The Atlantic has published research into how US consumer spending has changed in 2007 compared to 1947 levels. The results are visualized through two interactive infographics, which tell the story of we’re now spending less on the production of tangible goods and more on services such as health care, education and recreation.
From the article:
Taking 1967 as our starting point, 30% of the cost of the things we consumed that year went to manufacturing them; by 2007, that figure had fallen to 16%. In contrast, what we spent on business services over the same period jumped from 12% to 26%. That’s because baked into the price of everything we buy is the rising cost of advertising, accounting, legal services, insurance, real estate, consulting, and the like—jobs performed by the high-wage workers of our modern economy.
Click on the images for the full interactive infographics.
Change in spending over the past 40 years
The infographics were created by Kiss Me I’m Polish, based on data from the Bureau of Economic Analysis, Department of Commerce and Census Bureau and noted the challenge in converting the complex datasets into a high level overview:
The data set we were provided was full of complexities – and we wanted our illustration to reflect those meticulous details without becoming visually overwhelming.
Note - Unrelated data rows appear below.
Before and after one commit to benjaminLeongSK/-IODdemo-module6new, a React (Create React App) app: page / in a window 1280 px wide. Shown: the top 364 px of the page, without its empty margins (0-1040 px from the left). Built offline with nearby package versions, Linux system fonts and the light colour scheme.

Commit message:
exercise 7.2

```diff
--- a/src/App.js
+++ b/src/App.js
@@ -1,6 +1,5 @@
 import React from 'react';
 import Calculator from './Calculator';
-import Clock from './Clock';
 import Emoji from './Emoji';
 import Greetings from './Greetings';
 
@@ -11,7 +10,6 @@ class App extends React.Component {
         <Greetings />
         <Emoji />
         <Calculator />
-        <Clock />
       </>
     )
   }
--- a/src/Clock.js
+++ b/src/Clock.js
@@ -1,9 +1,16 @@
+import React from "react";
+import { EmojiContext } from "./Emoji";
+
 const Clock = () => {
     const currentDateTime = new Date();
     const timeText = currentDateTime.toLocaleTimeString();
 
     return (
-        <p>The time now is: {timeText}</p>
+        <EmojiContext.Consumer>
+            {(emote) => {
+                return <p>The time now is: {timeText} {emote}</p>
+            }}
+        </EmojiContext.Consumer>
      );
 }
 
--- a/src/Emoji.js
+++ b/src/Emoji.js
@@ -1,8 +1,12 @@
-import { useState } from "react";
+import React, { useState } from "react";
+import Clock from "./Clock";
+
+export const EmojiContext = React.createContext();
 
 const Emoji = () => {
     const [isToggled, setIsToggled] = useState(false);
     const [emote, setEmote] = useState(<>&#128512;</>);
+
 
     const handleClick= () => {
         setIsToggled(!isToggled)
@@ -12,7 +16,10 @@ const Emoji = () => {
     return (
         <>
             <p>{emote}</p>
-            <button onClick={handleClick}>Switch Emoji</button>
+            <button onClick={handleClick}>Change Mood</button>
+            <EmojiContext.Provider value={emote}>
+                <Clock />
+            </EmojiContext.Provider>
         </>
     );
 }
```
So we created simple charts and blasted them with a hefty dose of playful and comprehensive imagery.
(via The Atlantic)